Monster Rancher DS08/03/10Nintendo DSRanching Simexploring the ranch
unique monster generation
more items
short lifespans
repetitive ventures



Detailed Comparison of Ranching Games

GameDeathGood & Evil NatureCombiningHeart CrystalsEvolutionAccessoriesCharacteristicsExploringCoaches
MR1yesnoyesnonononoyesno
MR2yesyesyesnonononoyesno
MR3yesnonoyesyesyesyesyesno
MRAnonoyesnononoyesnoyes
MRA2nonoyesnononoyesyesyes
MR4nonoyesnononoyesyesno
MR:EVOnonoyesnononononono
MR:DSyesnoyesnononoyesyesyes


Number of Playable Monsters
Game Monsters
MR1215
MR2390
MR3222
MRA440
MRA2512
MR4328
MR:EVO246
MR:DS270


The Monster Rancher games that are Ranching Sims (MR1,2,3, and MRA) all allow the person playing the game to raise monsters and make decisions about them on a week by week basis. No two adult monsters will ever be alike, because each person can make a wide variety of choices in how they are raised.
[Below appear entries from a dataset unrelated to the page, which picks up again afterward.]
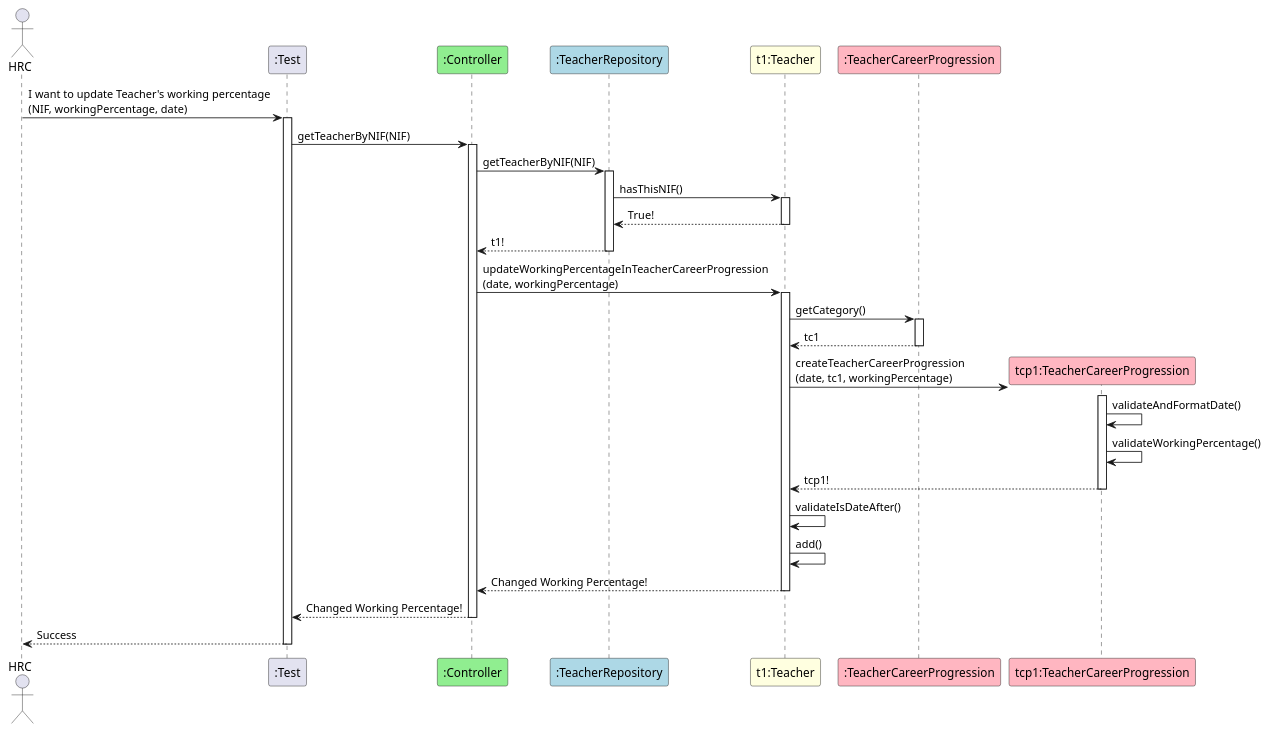
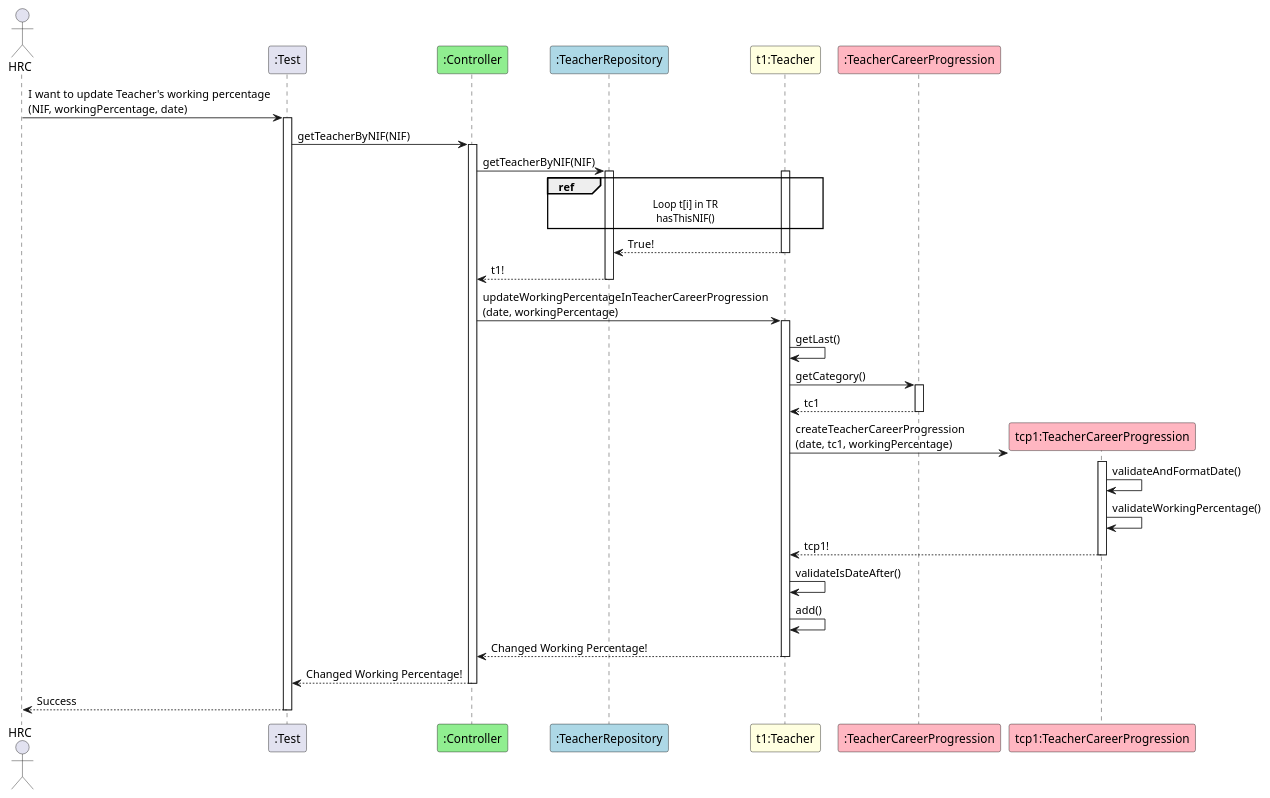
The diagram in docs/sequenceSystemDiagrams/US15/US15_UpdateTeacherWorkingPercentage.puml (GasparISEP/DevOps-PAI), drawn with PlantUML before and after one commit.

Commit message:
Made changes to US15_SequenceDiagram

```diff
--- a/docs/sequenceSystemDiagrams/US15/US15_UpdateTeacherWorkingPercentage.puml
+++ b/docs/sequenceSystemDiagrams/US15/US15_UpdateTeacherWorkingPercentage.puml
@@ -1,52 +1,57 @@
 @startuml
 
 actor HRC
 participant ":Test" as Test
 participant ":Controller" as Controller #lightgreen
 participant ":TeacherRepository" as TR #lightblue
 participant "t1:Teacher" as Teacher #lightyellow
 participant ":TeacherCareerProgression" as TCP #lightpink
 participant "tcp1:TeacherCareerProgression" as TCP1 #lightpink
 
 
 HRC -> Test : I want to update Teacher's working percentage \n(NIF, workingPercentage, date)
 activate Test
 Test -> Controller : getTeacherByNIF(NIF)
 activate Controller
+
 Controller -> TR : getTeacherByNIF(NIF)
 activate TR
-TR -> Teacher : hasThisNIF()
+ref over TR, Teacher
+    Loop t[i] in TR
+    hasThisNIF()
+end ref
 activate Teacher
 Teacher --> TR : True!
 deactivate Teacher
 TR --> Controller : t1!
 deactivate TR
 
 deactivate TCP
 deactivate TR
 
 deactivate Teacher
 
 Controller -> Teacher : updateWorkingPercentageInTeacherCareerProgression \n(date, workingPercentage)
 activate Teacher
+Teacher -> Teacher : getLast()
 Teacher -> TCP : getCategory()
 activate TCP
 TCP --> Teacher : tc1
 deactivate TCP
 Teacher -> TCP1** : createTeacherCareerProgression \n(date, tc1, workingPercentage)
 activate TCP1
 TCP1 -> TCP1 : validateAndFormatDate()
 TCP1 -> TCP1 : validateWorkingPercentage()
 TCP1 --> Teacher : tcp1!
 deactivate TCP1
 Teacher -> Teacher : validateIsDateAfter()
 Teacher -> Teacher : add()
 
 Teacher --> Controller : Changed Working Percentage!
 deactivate Teacher
 
 Controller --> Test : Changed Working Percentage!
 deactivate Controller
 Test --> HRC : Success
 deactivate Test
 @enduml
```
The game "viewpoint" is true first-person, just like Sim City. It's you the player making all the decisions as yourself, there are no characters to control and no identities to assume.
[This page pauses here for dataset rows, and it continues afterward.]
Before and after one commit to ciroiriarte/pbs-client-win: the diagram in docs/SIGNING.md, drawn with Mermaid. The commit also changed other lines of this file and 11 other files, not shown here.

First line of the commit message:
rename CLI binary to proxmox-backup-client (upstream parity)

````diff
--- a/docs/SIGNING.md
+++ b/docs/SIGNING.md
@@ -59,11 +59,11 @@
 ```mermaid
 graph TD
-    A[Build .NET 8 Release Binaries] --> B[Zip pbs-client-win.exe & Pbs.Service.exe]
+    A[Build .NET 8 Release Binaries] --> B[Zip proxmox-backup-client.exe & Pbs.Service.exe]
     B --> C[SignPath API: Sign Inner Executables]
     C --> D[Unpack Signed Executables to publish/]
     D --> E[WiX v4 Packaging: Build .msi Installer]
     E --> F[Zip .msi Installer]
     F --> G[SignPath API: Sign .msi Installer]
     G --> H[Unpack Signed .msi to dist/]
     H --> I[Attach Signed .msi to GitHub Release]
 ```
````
The games appeal to a wide audience. Many regulars who frequent this board are well over 30 years of age. The games tend to have a complexity level that seems to not attract many players under the age of 10. (Although, MR3 is quite playable and accessible to the 7-10 year old set.) None of the games are "twitch" games. Long term planning is an esential part of success in the games.

Younger kids, who have enjoyed the television show, may enjoy the Hop-A-Bout game. Which is a simple hopping game accross a puzzle field, featuring the main TV show characters, Suezo, Hare, Golem and Mocchi. All the other games have very little to do with the TV show, because the show was produced independently from Tecmo.
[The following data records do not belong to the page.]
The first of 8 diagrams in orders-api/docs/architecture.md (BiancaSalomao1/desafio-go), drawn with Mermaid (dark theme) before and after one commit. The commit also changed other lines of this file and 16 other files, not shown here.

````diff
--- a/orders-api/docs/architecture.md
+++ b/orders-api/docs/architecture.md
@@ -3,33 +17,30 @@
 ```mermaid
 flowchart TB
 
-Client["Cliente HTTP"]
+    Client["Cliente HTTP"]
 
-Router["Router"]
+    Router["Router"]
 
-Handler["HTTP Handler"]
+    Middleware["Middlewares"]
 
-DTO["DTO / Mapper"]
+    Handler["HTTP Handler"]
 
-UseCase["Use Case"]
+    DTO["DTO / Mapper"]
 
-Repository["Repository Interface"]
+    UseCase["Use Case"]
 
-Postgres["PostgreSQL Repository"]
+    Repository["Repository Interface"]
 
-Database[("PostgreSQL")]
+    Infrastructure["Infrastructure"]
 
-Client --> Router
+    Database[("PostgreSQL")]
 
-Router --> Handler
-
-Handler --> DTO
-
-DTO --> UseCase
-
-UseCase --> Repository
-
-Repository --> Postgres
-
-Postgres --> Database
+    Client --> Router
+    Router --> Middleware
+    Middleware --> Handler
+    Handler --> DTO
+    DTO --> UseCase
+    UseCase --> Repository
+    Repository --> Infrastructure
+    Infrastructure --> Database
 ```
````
Will you like a Monster Rancher game? This is a tough call. People who like the games find challenges in raising new breeds, finding rares on CDs (MR1,2,3), and improving upon their prior work. They do involve attention to detail and patience. Those who do not like the games tend to find the Sim genre in general repetetive and unrewarding. If you can, try and rent a game and see for yourself!

Monster Rancher:EVO is a completely different type of game. It's an RPG aimed at a pre-teen audience. It features mini-games that you must master for your character (just one no choices) to progress in the story about a young boy's life in the circus. Battles are special events, and there's not much real ranching either.

Special Note: We do NOT recommend purchasing Monster Rancher Advance or MRA2, as a used game. The cartridges have an automatic save system built into hem, so they save the player's game each week. Some players try and beat this by turning their Game Boy Advance off and on again to replay the same week (before the cart has a chance to save). If they do this too often, especially during the wrong moment, they can corrupt the save file and ruin the cartridge. Carts that won't save at all are very common. So, be safe, and buy the game new!

Review resources that we like:

Monster Rancher (the very first one) Review from absolute-playstation.com
Monster Rancher 4 Review by Gamecritics.com
Monster Rancher Advance 2 Review by Dailygame.com
Monster Rancher:Evo in-depth review at IGN